**Try it**.
Every line of the listing below must be printed again exactly, apart from its pictures.

Records supplied: Begin

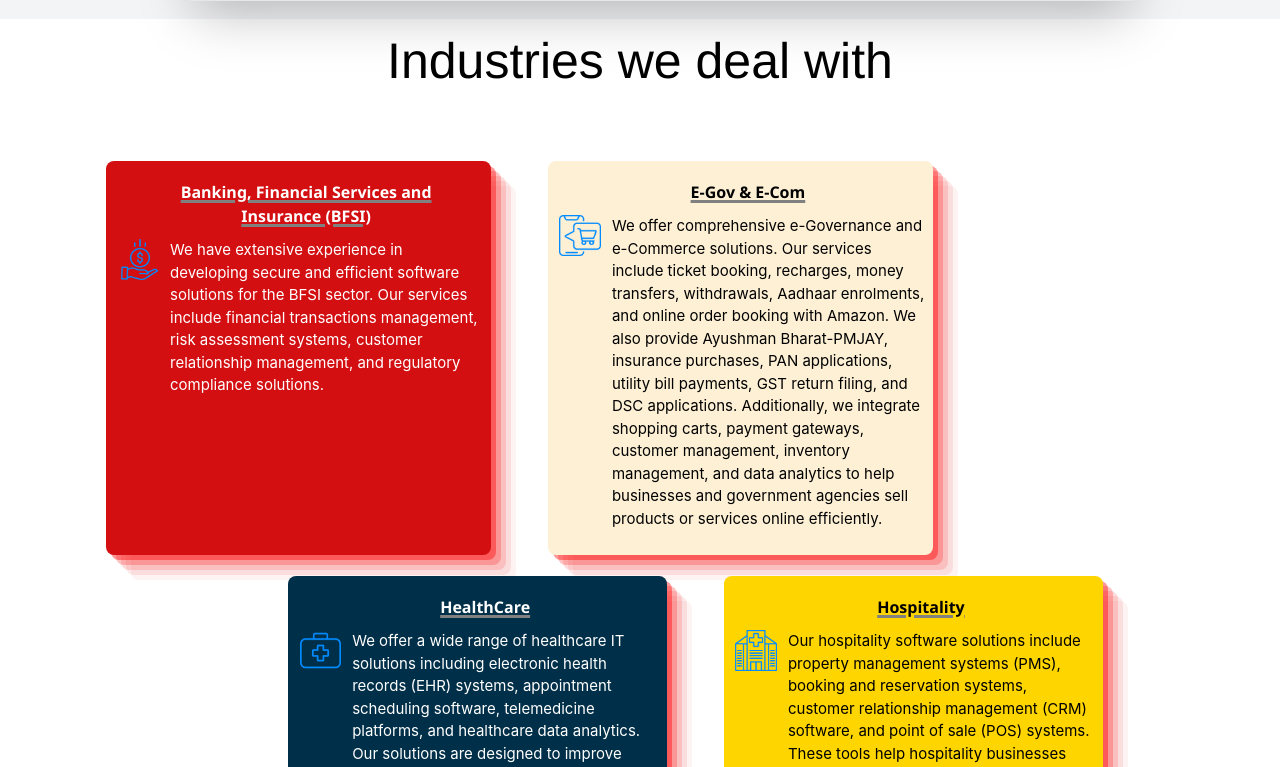
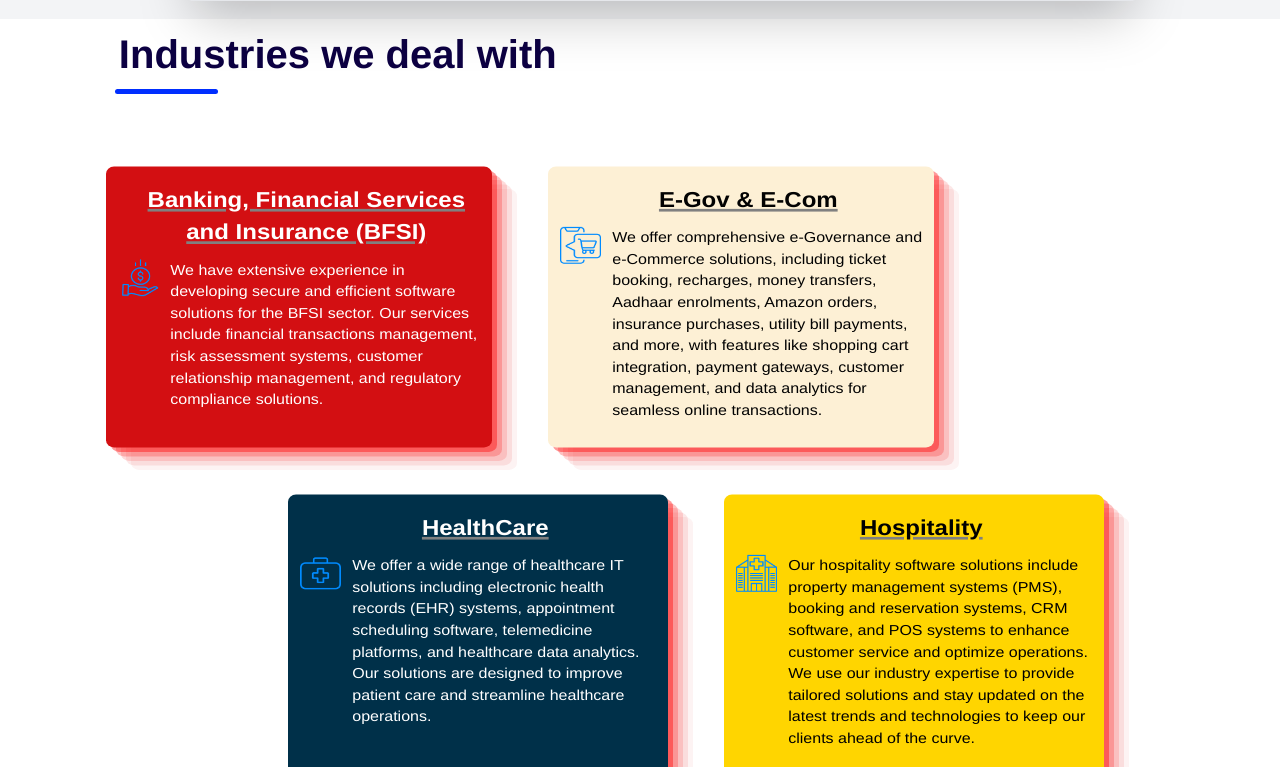
Before and after one commit to LatestB3website/New-B3-Website, a React (Create React App) app: page /technology in a window 1280 px wide. Shown: the part 1913-2680 px from the top of the page. Built offline with nearby package versions, Linux system fonts and the light colour scheme; a web font is replaced by a local one; what google-maps-react would draw is missing.

Commit message:
NG(technologyhomepageindusturise)

```diff
--- a/src/pages/Technology/techhomepage/homepage.js
+++ b/src/pages/Technology/techhomepage/homepage.js
@@ -176,7 +176,8 @@ const Homepage = () => {
           </div>
         </div>
       </div> */}
-      <h1 class='mainh1'> Industries we deal with</h1>
+      <h1 className='mainh1'> Industries we deal with</h1>
+      <span className="for_underline block    -bottom-2 "></span>
       <div className="  flex  w-full h-auto p-10">
         <div className=" flex flex-col   w-auto h-auto ">
           <div className="flex gap-5 justify-center mr-[20%]">
@@ -184,7 +185,7 @@ const Homepage = () => {
               <h1 className="titleh1 text-center m-3 pl-4">Banking, Financial Services and Insurance (BFSI)</h1>
               <div className="flex h-auto gap-2 ">
                 <img src={bank} className="h-11 ml-2" />
-                <p>We have extensive experience in developing secure and efficient software solutions for the BFSI sector. Our services include financial transactions management, risk assessment systems, customer relationship management, and regulatory compliance solutions.</p>
+                <p >We have extensive experience in developing secure and efficient software solutions for the BFSI sector. Our services include financial transactions management, risk assessment systems, customer relationship management, and regulatory compliance solutions.</p>
               </div>
             </div>
 
@@ -192,7 +193,7 @@ const Homepage = () => {
               <h1 className="titleh1 text-center  m-3 pl-4">E-Gov & E-Com</h1>
               <div className="flex h-auto gap-3">
                 <img src={ecom} className="h-11 ml-1" />
-                <p>We offer comprehensive e-Governance and e-Commerce solutions. Our services include ticket booking, recharges, money transfers, withdrawals, Aadhaar enrolments, and online order booking with Amazon. We also provide Ayushman Bharat-PMJAY, insurance purchases, PAN applications, utility bill payments, GST return filing, and DSC applications. Additionally, we integrate shopping carts, payment gateways, customer management, inventory management, and data analytics to help businesses and government agencies sell products or services online efficiently. </p>
+                <p >We offer comprehensive e-Governance and e-Commerce solutions, including ticket booking, recharges, money transfers, Aadhaar enrolments, Amazon orders, insurance purchases, utility bill payments, and more, with features like shopping cart integration, payment gateways, customer management, and data analytics for seamless online transactions.</p>
               </div>
             </div>
           </div>
@@ -202,7 +203,7 @@ const Homepage = () => {
               <h1 className="titleh1 text-center m-3 pl-4">HealthCare</h1>
               <div className="flex h-auto gap-3">
                 <img src={healthcare} className="h-11 ml-1" />
-                <p>We offer a wide range of healthcare IT solutions including electronic health records (EHR) systems, appointment scheduling software, telemedicine platforms, and healthcare data analytics. Our solutions are designed to improve patient care and streamline healthcare operations. </p>
+                <p >We offer a wide range of healthcare IT solutions including electronic health records (EHR) systems, appointment scheduling software, telemedicine platforms, and healthcare data analytics. Our solutions are designed to improve patient care and streamline healthcare operations. </p>
 
               </div>
             </div>
@@ -211,7 +212,7 @@ const Homepage = () => {
               <h1 className="titleh1 text-center m-3 pl-4">Hospitality</h1>
               <div className="flex h-auto gap-3">
                 <img src={Hospitality} className="h-11 ml-1" />
-                <p>Our hospitality software solutions include property management systems (PMS), booking and reservation systems, customer relationship management (CRM) software, and point of sale (POS) systems. These tools help hospitality businesses improve customer service and streamline operations. We use our industry expertise to provide customized solutions that address specific client needs. By keeping up with the latest trends and technologies, we ensure our clients stay ahead of the curve. </p>
+                <p >Our hospitality software solutions include property management systems (PMS), booking and reservation systems, CRM software, and POS systems to enhance customer service and optimize operations. We use our industry expertise to provide tailored solutions and stay updated on the latest trends and technologies to keep our clients ahead of the curve.</p>
               </div>
             </div>
           </div>
--- a/src/pages/Technology/techhomepage/homepage.scss
+++ b/src/pages/Technology/techhomepage/homepage.scss
@@ -348,17 +348,29 @@ background-color: #0057ff;
 }
 // ..........................................................
 .mainh1{
-    text-align: center;
-    font-size: 50px;
+     text-align: center;
+     color: #0c0042;
+    //background-color: #0057ff;
+    width: 52%;
+    font-size: 40px !important;
+    font-weight: 700 !important;
     margin: 5px;
     font-family: Montserrat, helvetica neue, helvetica, arial, sans-serif;
-
+}
+.for_underline{
+    background-color: #002eff;
+    border-radius: 5px;
+    width: 8%;
+    height: 5px;
+    margin-left: 9%;
 }
 .d1{
     border-radius: 8px;
     padding: 8px;
-     //background-color: lightblue;
+    font-family: Montserrat, helvetica neue, helvetica, arial, sans-serif;
+    font-size: 16px !important;
      height: 95%;
+     transform: scaleY(0.9);
      box-shadow: rgba(255, 0, 0, 0.4) 5px 5px, rgba(247, 54, 54, 0.3) 10px 10px, rgba(248, 78, 78, 0.2) 15px 15px, rgba(221, 30, 30, 0.1) 20px 20px, rgba(218, 26, 26, 0.05) 25px 25px;
 }
 .d11{
@@ -378,7 +390,10 @@ color: #ffffff;
     color: #000000;
 }
 .titleh1{
-font-size: 16px;
-font-weight: bold;
-text-decoration:3px underline gray;
+
+    font-size: 24px !important;
+    font-weight: 700 !important;
+    text-decoration:3px underline gray;
+    font-family: Montserrat, helvetica neue, helvetica, arial, sans-serif;
+
 }
```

Records supplied: End

**Reply to the task**.
Before and after one commit to LatestB3website/New-B3-Website, a React (Create React App) app: page /technology in a window 1280 px wide. Shown: the part 1913-2680 px from the top of the page. Built offline with nearby package versions, Linux system fonts and the light colour scheme; a web font is replaced by a local one; what google-maps-react would draw is missing.

Commit message:
NG(technologyhomepageindusturise)

```diff
--- a/src/pages/Technology/techhomepage/homepage.js
+++ b/src/pages/Technology/techhomepage/homepage.js
@@ -176,7 +176,8 @@ const Homepage = () => {
           </div>
         </div>
       </div> */}
-      <h1 class='mainh1'> Industries we deal with</h1>
+      <h1 className='mainh1'> Industries we deal with</h1>
+      <span className="for_underline block    -bottom-2 "></span>
       <div className="  flex  w-full h-auto p-10">
         <div className=" flex flex-col   w-auto h-auto ">
           <div className="flex gap-5 justify-center mr-[20%]">
@@ -184,7 +185,7 @@ const Homepage = () => {
               <h1 className="titleh1 text-center m-3 pl-4">Banking, Financial Services and Insurance (BFSI)</h1>
               <div className="flex h-auto gap-2 ">
                 <img src={bank} className="h-11 ml-2" />
-                <p>We have extensive experience in developing secure and efficient software solutions for the BFSI sector. Our services include financial transactions management, risk assessment systems, customer relationship management, and regulatory compliance solutions.</p>
+                <p >We have extensive experience in developing secure and efficient software solutions for the BFSI sector. Our services include financial transactions management, risk assessment systems, customer relationship management, and regulatory compliance solutions.</p>
               </div>
             </div>
 
@@ -192,7 +193,7 @@ const Homepage = () => {
               <h1 className="titleh1 text-center  m-3 pl-4">E-Gov & E-Com</h1>
               <div className="flex h-auto gap-3">
                 <img src={ecom} className="h-11 ml-1" />
-                <p>We offer comprehensive e-Governance and e-Commerce solutions. Our services include ticket booking, recharges, money transfers, withdrawals, Aadhaar enrolments, and online order booking with Amazon. We also provide Ayushman Bharat-PMJAY, insurance purchases, PAN applications, utility bill payments, GST return filing, and DSC applications. Additionally, we integrate shopping carts, payment gateways, customer management, inventory management, and data analytics to help businesses and government agencies sell products or services online efficiently. </p>
+                <p >We offer comprehensive e-Governance and e-Commerce solutions, including ticket booking, recharges, money transfers, Aadhaar enrolments, Amazon orders, insurance purchases, utility bill payments, and more, with features like shopping cart integration, payment gateways, customer management, and data analytics for seamless online transactions.</p>
               </div>
             </div>
           </div>
@@ -202,7 +203,7 @@ const Homepage = () => {
               <h1 className="titleh1 text-center m-3 pl-4">HealthCare</h1>
               <div className="flex h-auto gap-3">
                 <img src={healthcare} className="h-11 ml-1" />
-                <p>We offer a wide range of healthcare IT solutions including electronic health records (EHR) systems, appointment scheduling software, telemedicine platforms, and healthcare data analytics. Our solutions are designed to improve patient care and streamline healthcare operations. </p>
+                <p >We offer a wide range of healthcare IT solutions including electronic health records (EHR) systems, appointment scheduling software, telemedicine platforms, and healthcare data analytics. Our solutions are designed to improve patient care and streamline healthcare operations. </p>
 
               </div>
             </div>
@@ -211,7 +212,7 @@ const Homepage = () => {
               <h1 className="titleh1 text-center m-3 pl-4">Hospitality</h1>
               <div className="flex h-auto gap-3">
                 <img src={Hospitality} className="h-11 ml-1" />
-                <p>Our hospitality software solutions include property management systems (PMS), booking and reservation systems, customer relationship management (CRM) software, and point of sale (POS) systems. These tools help hospitality businesses improve customer service and streamline operations. We use our industry expertise to provide customized solutions that address specific client needs. By keeping up with the latest trends and technologies, we ensure our clients stay ahead of the curve. </p>
+                <p >Our hospitality software solutions include property management systems (PMS), booking and reservation systems, CRM software, and POS systems to enhance customer service and optimize operations. We use our industry expertise to provide tailored solutions and stay updated on the latest trends and technologies to keep our clients ahead of the curve.</p>
               </div>
             </div>
           </div>
--- a/src/pages/Technology/techhomepage/homepage.scss
+++ b/src/pages/Technology/techhomepage/homepage.scss
@@ -348,17 +348,29 @@ background-color: #0057ff;
 }
 // ..........................................................
 .mainh1{
-    text-align: center;
-    font-size: 50px;
+     text-align: center;
+     color: #0c0042;
+    //background-color: #0057ff;
+    width: 52%;
+    font-size: 40px !important;
+    font-weight: 700 !important;
     margin: 5px;
     font-family: Montserrat, helvetica neue, helvetica, arial, sans-serif;
-
+}
+.for_underline{
+    background-color: #002eff;
+    border-radius: 5px;
+    width: 8%;
+    height: 5px;
+    margin-left: 9%;
 }
 .d1{
     border-radius: 8px;
     padding: 8px;
-     //background-color: lightblue;
+    font-family: Montserrat, helvetica neue, helvetica, arial, sans-serif;
+    font-size: 16px !important;
      height: 95%;
+     transform: scaleY(0.9);
      box-shadow: rgba(255, 0, 0, 0.4) 5px 5px, rgba(247, 54, 54, 0.3) 10px 10px, rgba(248, 78, 78, 0.2) 15px 15px, rgba(221, 30, 30, 0.1) 20px 20px, rgba(218, 26, 26, 0.05) 25px 25px;
 }
 .d11{
@@ -378,7 +390,10 @@ color: #ffffff;
     color: #000000;
 }
 .titleh1{
-font-size: 16px;
-font-weight: bold;
-text-decoration:3px underline gray;
+
+    font-size: 24px !important;
+    font-weight: 700 !important;
+    text-decoration:3px underline gray;
+    font-family: Montserrat, helvetica neue, helvetica, arial, sans-serif;
+
 }
```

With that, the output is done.